* _Problem description_
Retype every entry below without pictures.

* _Source data_
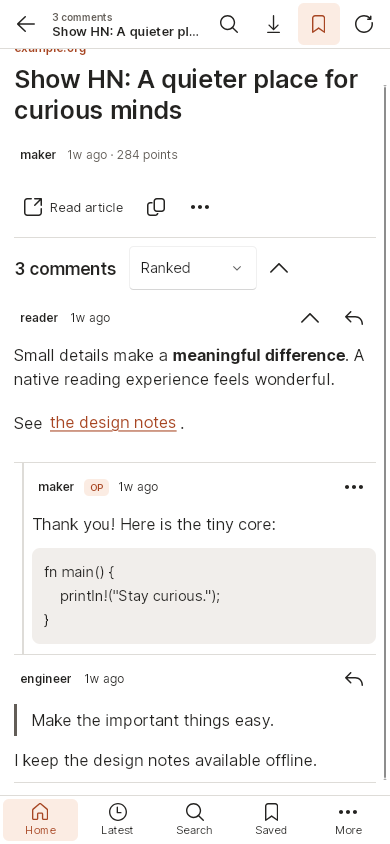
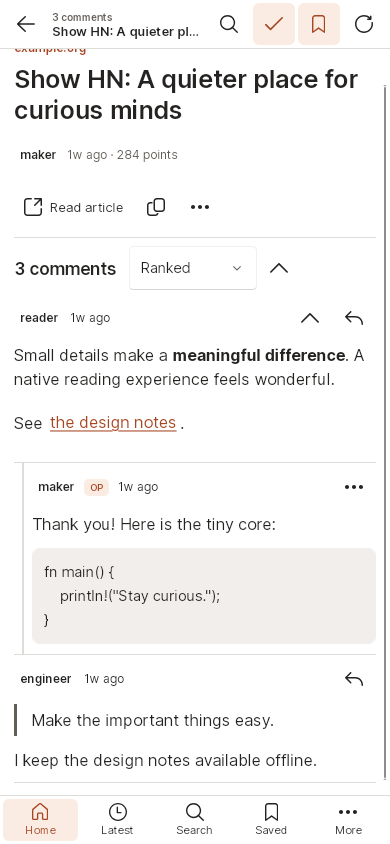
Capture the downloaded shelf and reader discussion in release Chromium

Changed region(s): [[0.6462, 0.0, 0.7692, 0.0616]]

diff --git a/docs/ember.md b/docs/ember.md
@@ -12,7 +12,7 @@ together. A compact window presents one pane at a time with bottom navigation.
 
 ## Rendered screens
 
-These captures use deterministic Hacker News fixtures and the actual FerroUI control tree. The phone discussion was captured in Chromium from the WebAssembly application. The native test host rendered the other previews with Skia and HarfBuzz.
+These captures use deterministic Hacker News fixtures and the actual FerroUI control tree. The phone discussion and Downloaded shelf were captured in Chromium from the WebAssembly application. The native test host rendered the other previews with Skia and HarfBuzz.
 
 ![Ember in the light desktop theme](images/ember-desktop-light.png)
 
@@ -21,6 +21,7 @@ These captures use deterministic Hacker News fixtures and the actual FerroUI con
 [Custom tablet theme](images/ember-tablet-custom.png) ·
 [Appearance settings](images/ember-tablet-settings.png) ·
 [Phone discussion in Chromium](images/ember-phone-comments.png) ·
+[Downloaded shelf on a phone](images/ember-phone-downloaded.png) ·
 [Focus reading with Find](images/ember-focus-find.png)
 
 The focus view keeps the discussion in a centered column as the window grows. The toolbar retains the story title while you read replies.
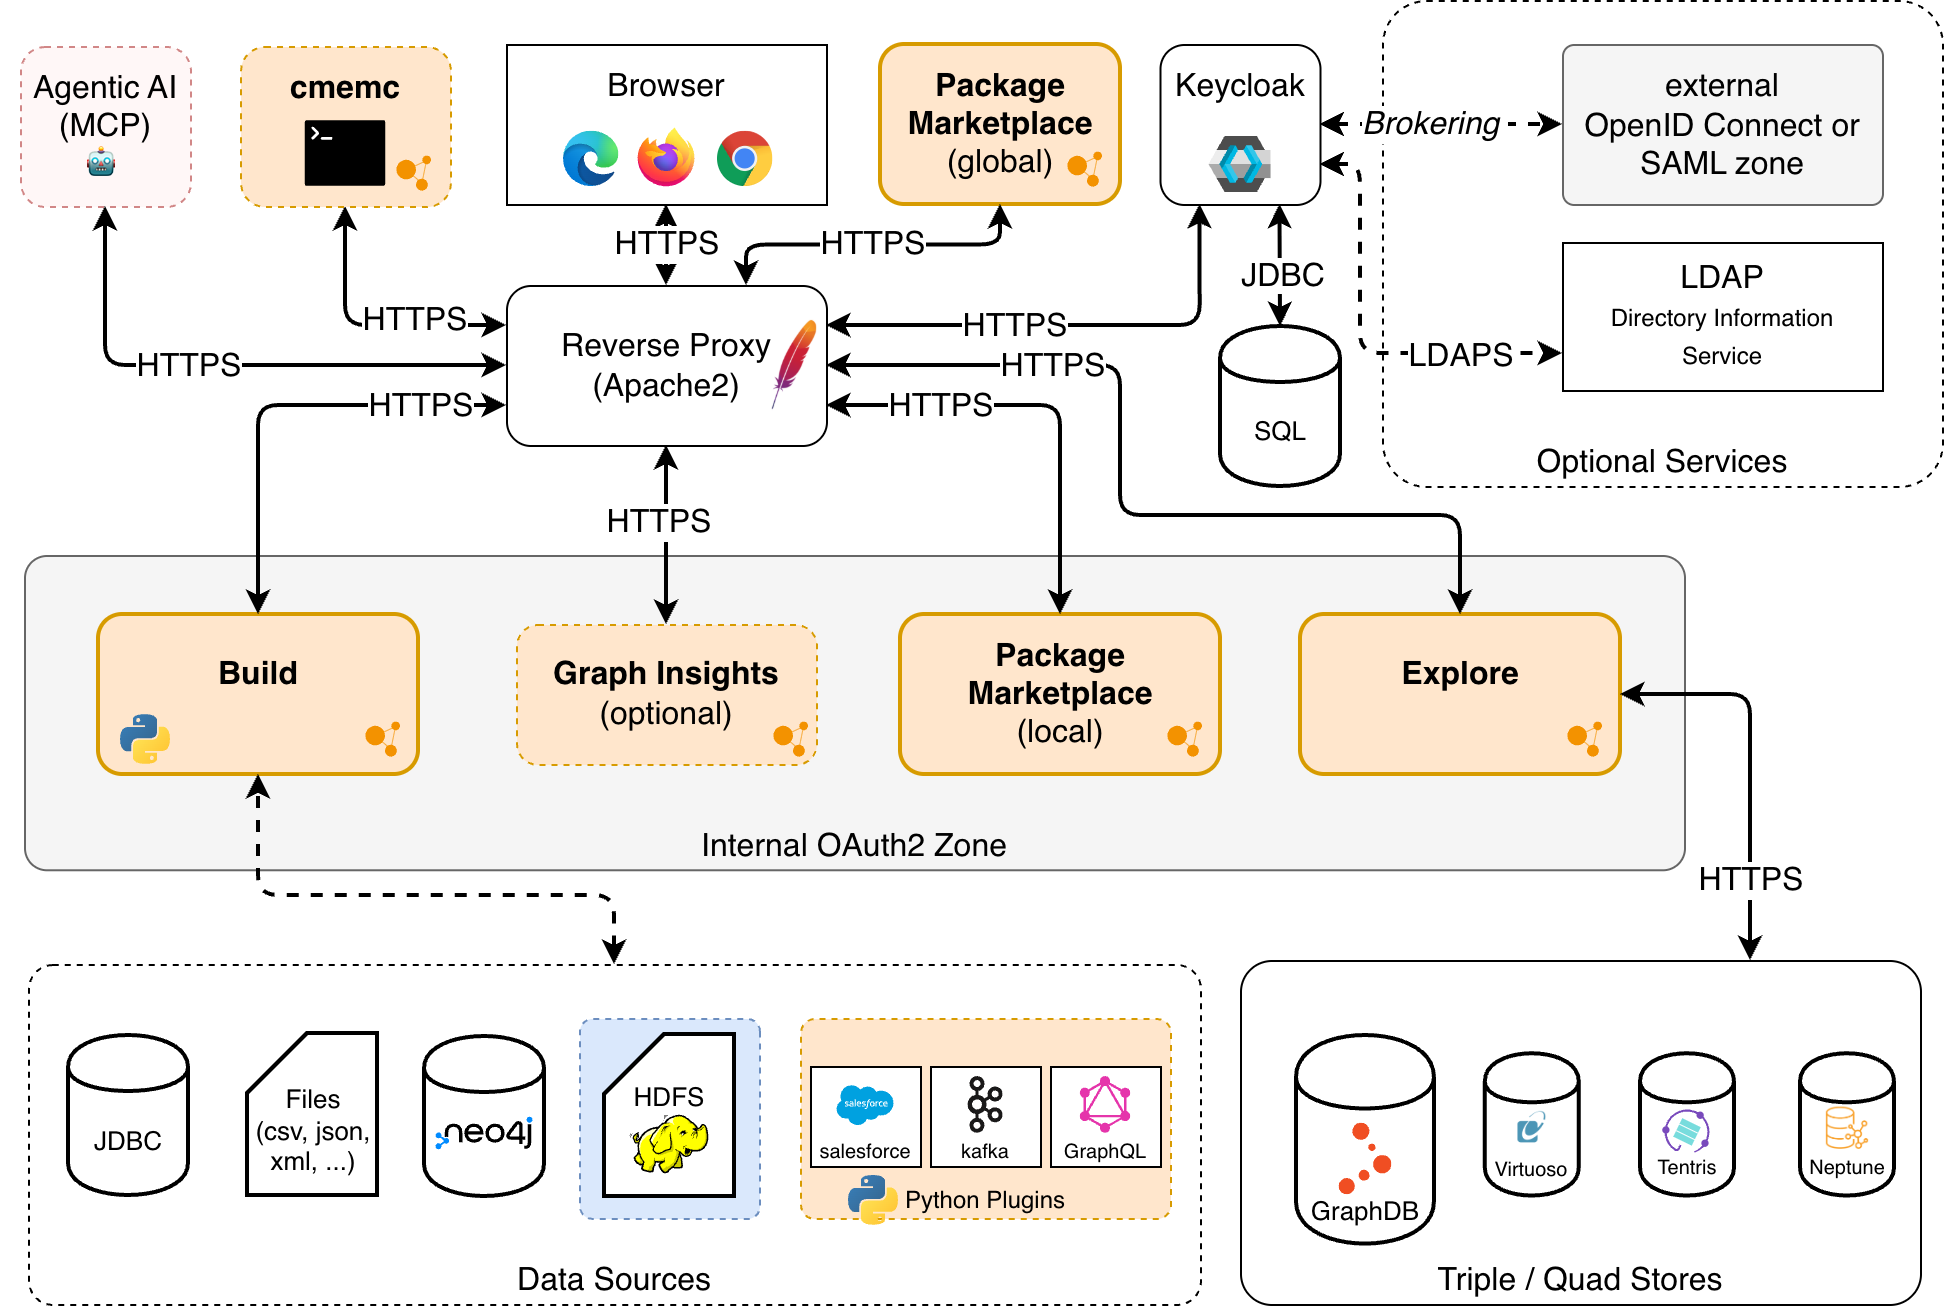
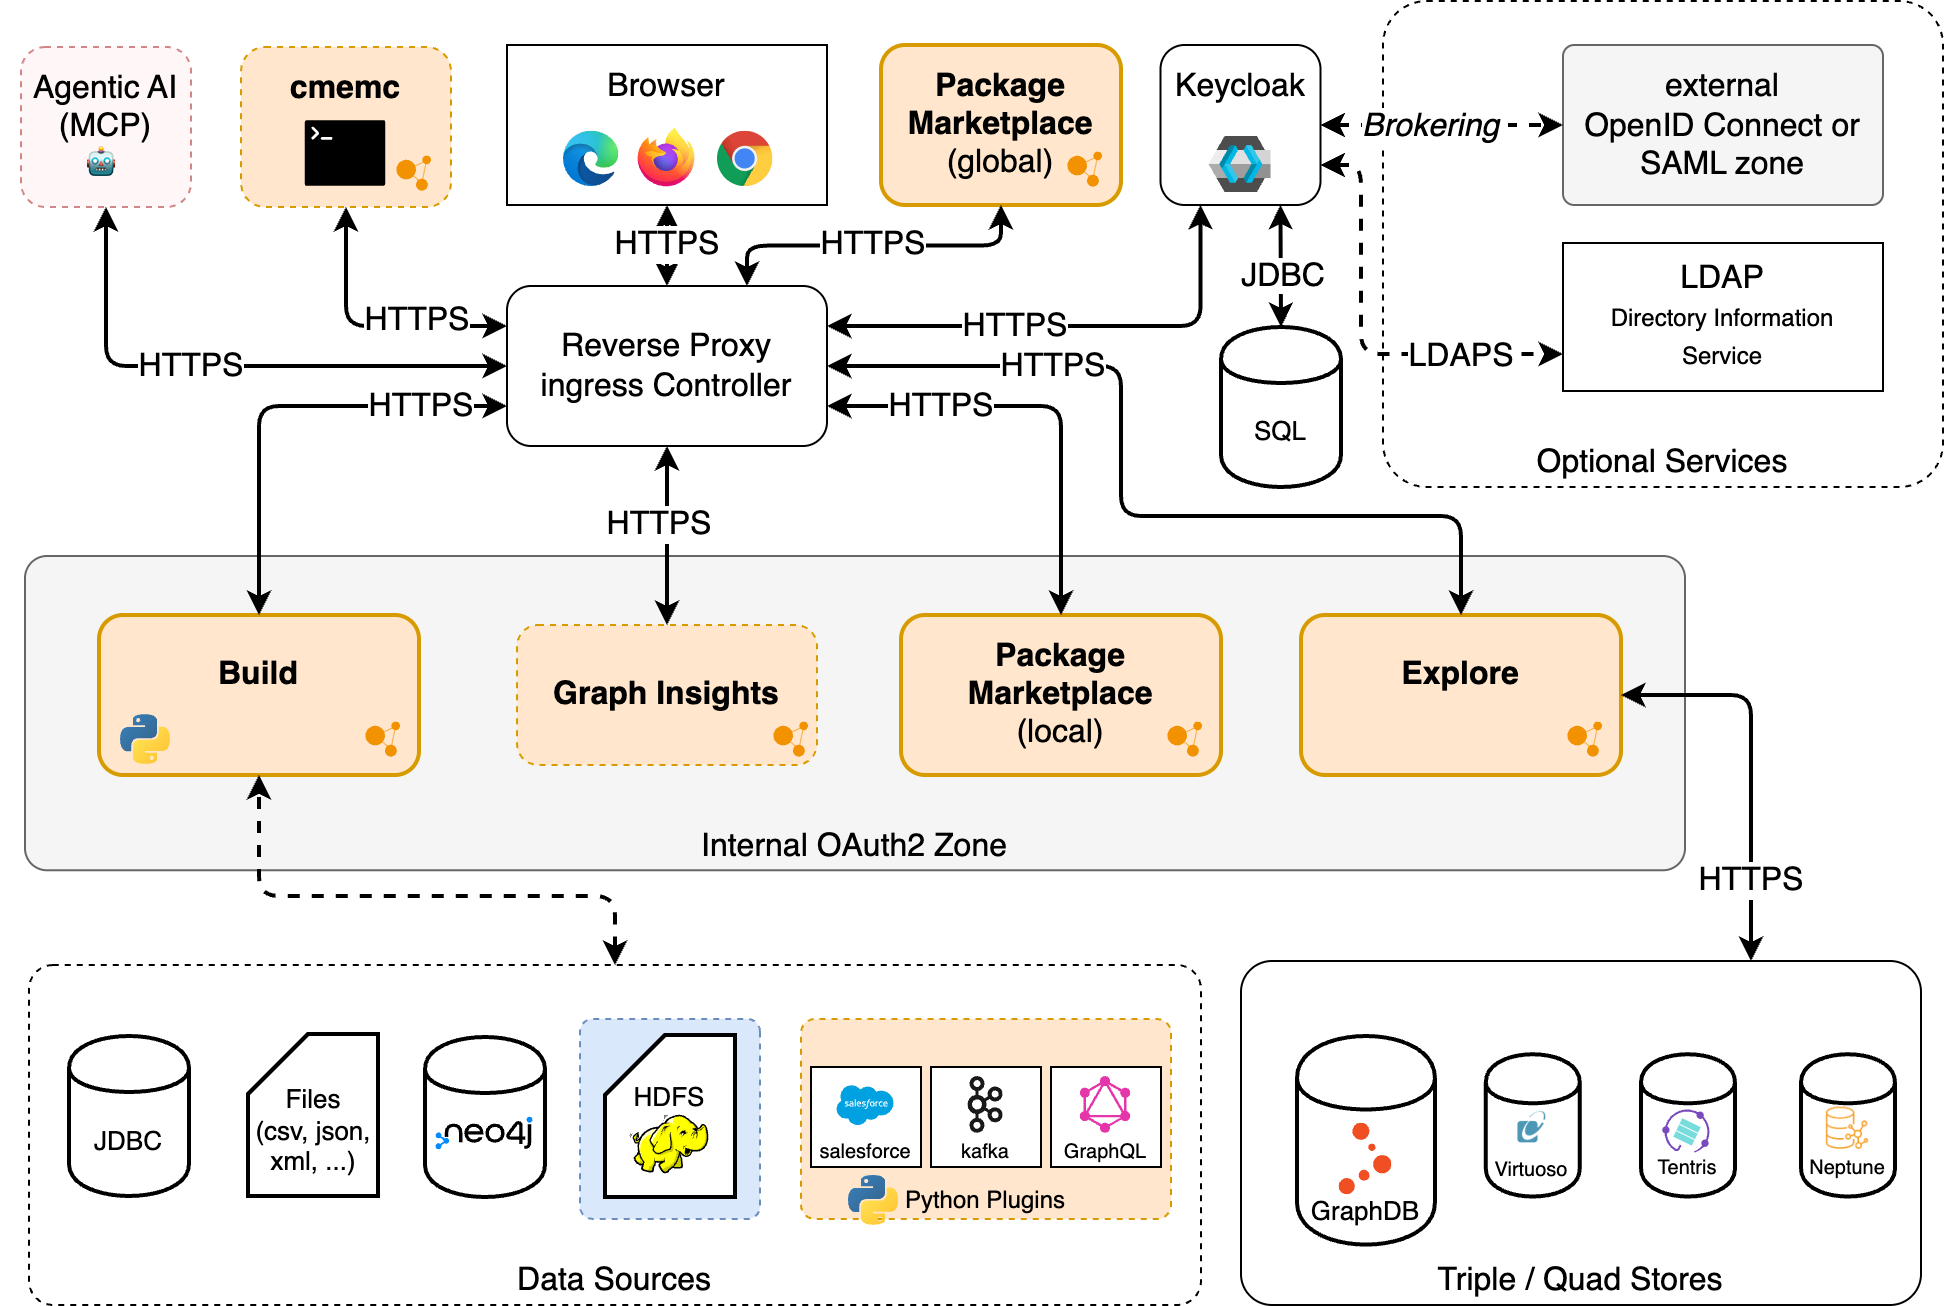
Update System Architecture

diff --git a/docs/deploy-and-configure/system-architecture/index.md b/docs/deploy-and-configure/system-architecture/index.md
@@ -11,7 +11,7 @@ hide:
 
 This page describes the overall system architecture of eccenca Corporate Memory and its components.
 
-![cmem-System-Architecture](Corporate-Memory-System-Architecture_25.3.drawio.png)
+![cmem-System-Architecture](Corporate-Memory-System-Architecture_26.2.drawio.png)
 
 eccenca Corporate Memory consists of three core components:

* _Solution for this problem_
Capture the downloaded shelf and reader discussion in release Chromium

Changed region(s): [[0.6462, 0.0, 0.7692, 0.0616]]

diff --git a/docs/ember.md b/docs/ember.md
@@ -12,7 +12,7 @@ together. A compact window presents one pane at a time with bottom navigation.
 
 ## Rendered screens
 
-These captures use deterministic Hacker News fixtures and the actual FerroUI control tree. The phone discussion was captured in Chromium from the WebAssembly application. The native test host rendered the other previews with Skia and HarfBuzz.
+These captures use deterministic Hacker News fixtures and the actual FerroUI control tree. The phone discussion and Downloaded shelf were captured in Chromium from the WebAssembly application. The native test host rendered the other previews with Skia and HarfBuzz.
 
 ![Ember in the light desktop theme](images/ember-desktop-light.png)
 
@@ -21,6 +21,7 @@ These captures use deterministic Hacker News fixtures and the actual FerroUI con
 [Custom tablet theme](images/ember-tablet-custom.png) ·
 [Appearance settings](images/ember-tablet-settings.png) ·
 [Phone discussion in Chromium](images/ember-phone-comments.png) ·
+[Downloaded shelf on a phone](images/ember-phone-downloaded.png) ·
 [Focus reading with Find](images/ember-focus-find.png)
 
 The focus view keeps the discussion in a centered column as the window grows. The toolbar retains the story title while you read replies.
Update System Architecture

diff --git a/docs/deploy-and-configure/system-architecture/index.md b/docs/deploy-and-configure/system-architecture/index.md
@@ -11,7 +11,7 @@ hide:
 
 This page describes the overall system architecture of eccenca Corporate Memory and its components.
 
-![cmem-System-Architecture](Corporate-Memory-System-Architecture_25.3.drawio.png)
+![cmem-System-Architecture](Corporate-Memory-System-Architecture_26.2.drawio.png)
 
 eccenca Corporate Memory consists of three core components:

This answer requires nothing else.